Lessons from Regulation 156 (software updates)
Regulation 156 concerns software updates in general, but is less detailed than Regulation 155.
It requires manufacturers to have various processes and documentation in place, in particular as regards the impact of updates on (i) the safe operation of the vehicle (i.e. the product) and (ii) market approvals, the need for notifications to users regarding updates at their request and finally the security of the process for deploying updates. Some of these can be very relevant if your company provides software internally or externally, irrespective of the sector.
On the first point, Regulation 156 essentially requires manufacturers to determine the impact of a software update prior to its deployment. For instance, if an update changes a vehicle system, it may have an impact on the approval granted in relation to that system; likewise, if an update affects any other system required for the safe and continued operation of the vehicle, it is crucial for the manufacturer to make this determination before the update is deployed. Moreover, as indicated hereunder, users have to be informed of changes, so determining the impact also helps ensure transparency.
- Lesson: build assessments into an update process, as even in other sectors failure to anticipate the impact of an update (and to inform users – see below) could facilitate claims for damages regarding the direct consequences of the update.
On software update notifications, Regulation 156 states that there must be a process “whereby the vehicle user is able to be informed about updates”, and that this information must include (a) the purpose of the update, (b) any changes implemented by the update on [vehicle] functions, (c) the expected time to complete execution of the update (in other words: installation time), (d) any [vehicle] functionalities which may not be available during the execution of the update and (e) any instructions that may help the [vehicle] user safely execute the update.
- Lesson: transparency is key. Operational teams must pay attention to the need to manage user expectations and avoid a situation that could lead to a complaint or to liability, and being transparent can strongly help here.
Finally, Regulation 156 requires manufacturers to ensure that update processes are secure (i) to (reasonably) prevent manipulation before the update process is initiated and (ii) to (reasonably) prevent them being compromised, including development of the update delivery system. In addition, it is crucial to ensure that “[t]he processes used to verify and validate software functionality and code for the software used in the vehicle are appropriate”. In other words, malicious actors should be kept out of the development and deployment process of software updates.
- Lesson: security of a particular software package is not all that matters – security of the update mechanism is just as crucial. Flawed update security can have a significant legal impact, so ensure that processes are secured against such risks.
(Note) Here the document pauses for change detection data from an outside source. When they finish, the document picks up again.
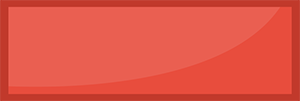
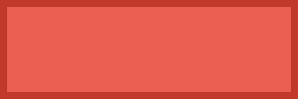
Changed the ButtonRed image
Changed how we save answers

Changed region(s): [[0.9664, 0.0909, 0.9966, 0.9394], [0.0, 0.0909, 0.0302, 0.9394]]

diff --git a/Assets/Scripts/EndScenario.cs b/Assets/Scripts/EndScenario.cs
@@ -3,77 +3,68 @@ using System.Collections;
 using UnityEngine.UI;
 
 public class EndScenario : MonoBehaviour {
+
     public int numberOfQuestions = 14;
     public int threeStarsMin = 12;
     public int twoStarsMin = 9;
     public int oneStarMin = 7;
-    string timesAnswered;
-    string timesCorrect;
-    string timesWrong;
+
     public Text currentText;
 
-    public GameObject star1;
-    public GameObject star2;
-    public GameObject star3;
-    
+    public bool scenario_1;
+    public bool scenario_2;
+
+    private Scenario scenario;
+
     // Use this for initialization
     void Start () {
-        
-        if(currentText == null)
+
+        if (scenario_1)
+        {
+            scenario = Data.scenario_1;
+        }
+        else if (scenario_2)
+        {
+            scenario = Data.scenario_2;
+        }
+        else
+        {
+            Debug.Log("Stars script: You forgot to set the ID of the scenario.");
+        }
+
+
+        if (currentText == null)
         {
             currentText = GameObject.Find("ScoreText").GetComponent<Text>();
         }
-
-        if(star1 == null)
-        {
-            star1 = GameObject.Find("Star1");
-        }
-        if (star2 == null)
-        {
-            star2 = GameObject.Find("Star2");
-        }
-        if (star3 == null)
-        {
-            star3 = GameObject.Find("Star3");
-        }
-
-        star1.SetActive(false);
-        star2.SetActive(false);
-        star3.SetActive(false);
     }
 	
 	// Update is called once per frame
 	void Update () {
-        timesAnswered = Data.timesAnswered.ToString();
-        timesCorrect = Data.timesCorrect.ToString();
-        timesWrong = Data.wrongAnswers.Count.ToString();
 
-        currentText.text = "You used "+ timesAnswered + " attempts.\nYou got " + timesCorrect + " correct answers.\n You got " + timesWrong + " wrong answers.";
 
-        if (Data.timesAnswered >= threeStarsMin)
+        currentText.text = "You used "+ scenario.timesAnswered.ToString() + " attempts.\nYou got " + scenario.timesCorrect.ToString() + " correct answers.\n You got " + scenario.wrongAnswers.Count.ToString() + " wrong answers.";
+
+        if (scenario.timesCorrect >= threeStarsMin)
         {
             // Show 3 stars
-            star1.SetActive(true);
-            star2.SetActive(true);
-            star3.SetActive(true);
+            scenario.Stars = 3;
+
         }
-        else if (Data.timesAnswered >= twoStarsMin)
+        else if (scenario.timesCorrect >= twoStarsMin)
         {
             // Show 2 stars
-            star1.SetActive(true);
-            star2.SetActive(true);
+            scenario.Stars = 2;
+
         }
-        else if(Data.timesAnswered >= oneStarMin)
+        else if(scenario.timesCorrect >= oneStarMin)
         {
             // Show 1 star  
-            Debug.Log("Star 1 is active!");
-            star1.SetActive(true);         
+            scenario.Stars = 1;
         }
         else
         {
-            star1.SetActive(false);
-            star2.SetActive(false);
-            star3.SetActive(false);
+            scenario.Stars = 0;
         }
 
         

diff --git a/Assets/Scripts/Stars.cs b/Assets/Scripts/Stars.cs
@@ -1,0 +1,62 @@
+using UnityEngine;
+using System.Collections;
+
+public class Stars : MonoBehaviour {
+
+    public GameObject star1;
+    public GameObject star2;
+    public GameObject star3;
+
+    public bool scenario_1 = false;
+    public bool scenario_2 = false;
+
+    private Scenario s;
+
+	// Use this for initialization
+	void Start () {
+        s = new Scenario();
+        if (scenario_1)
+        {
+            s = Data.scenario_1;
+        } else if (scenario_2)
+        {
+            s = Data.scenario_2;
+        }
+        else
+        {
+            Debug.Log("Stars script: You forgot to select scenario.");
+        }
+    }
+
+    // Update is called once per frame
+    void Update () {
+        if (s.Stars == 3)
+        {
+            // Show 3 stars
+            star1.SetActive(true);
+            star2.SetActive(true);
+            star3.SetActive(true);
+        }
+        else if (s.Stars == 2)
+        {
+            // Show 2 stars
+            star1.SetActive(true);
+            star2.SetActive(true);
+            star3.SetActive(false);
+        }
+        else if (s.Stars == 1)
+        {
+            // Show 1 star  
+            star1.SetActive(true);
+            star2.SetActive(false);
+            star3.SetActive(false);
+        }
+        else
+        {
+            // Show no star
+            star1.SetActive(false);
+            star2.SetActive(false);
+            star3.SetActive(false);
+        }
+    }
+}

diff --git a/Assets/Scripts/AnswerButton.cs b/Assets/Scripts/AnswerButton.cs
@@ -22,11 +22,11 @@ public class AnswerButton : MonoBehaviour {
             correctAnswerWindow.SetActive(true);
             windowActive = true;
             // Increment times answered and correct
-            Data.timesAnswered += 1;
-            Data.timesCorrect += 1;
+            //Data.timesAnswered += 1;
+            //Data.timesCorrect += 1;
             
             // Add correct answer to the List of correct answers
-            Data.correctAnswers.Add(question.text);
+            //Data.correctAnswers.Add(question.text);
         }
     }
 
@@ -38,10 +38,10 @@ public class AnswerButton : MonoBehaviour {
             wrongAnswerWindow.SetActive(true);
             windowActive = true;
             // Increment times answered
-            Data.timesAnswered += 1;
+            //Data.timesAnswered += 1;
 
             // Add wrong answer to List of wrong answers
-            Data.wrongAnswers.Add(question.text);
+            //Data.wrongAnswers.Add(question.text);
         }
     }
 

diff --git a/Assets/Scripts/Data.cs b/Assets/Scripts/Data.cs
@@ -4,21 +4,6 @@ using System.Collections.Generic;
 
 public class Data : MonoBehaviour {
 
-    public static int timesAnswered { get; internal set; }
-    public static int timesCorrect { get; internal set; }
-    public static int timesPressed { get; internal set; }
-
-
-    public static List<string> wrongAnswers = new List<string>();
-    public static List<string> correctAnswers = new List<string>();
-
-    // Use this for initialization
-    void Start () {
-	
-	}
-	
-	// Update is called once per frame
-	void Update () {
-	
-	}
+    public static Scenario scenario_1 = new Scenario();
+    public static Scenario scenario_2 = new Scenario();
 }

diff --git a/Assets/Scripts/Data Models/Scenario.cs b/Assets/Scripts/Data Models/Scenario.cs
@@ -1,0 +1,20 @@
+using UnityEngine;
+using System.Collections;
+using System.Collections.Generic;
+
+public class Scenario {
+
+    public int timesAnswered { get; internal set; }
+    public int timesCorrect { get; internal set; }
+    public int timesPressed { get; internal set; }
+
+    [HideInInspector]
+    public List<string> wrongAnswers = new List<string>();
+
+    [HideInInspector]
+    public List<string> correctAnswers = new List<string>();
+
+    public int Stars { get; set; }
+
+    public int NumberOfQuestions { get; set; }
+}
All in all, Regulation 156 has less sector-agnostic relevance, but it shows points of attention that may appear in future legislation or even in liability-related case law.
- The overall lesson? As laws become more technical, a dialogue between legal and technical teams is no longer just best practice; it becomes a necessity. If they do not speak the same language, be sure to bring in outside help!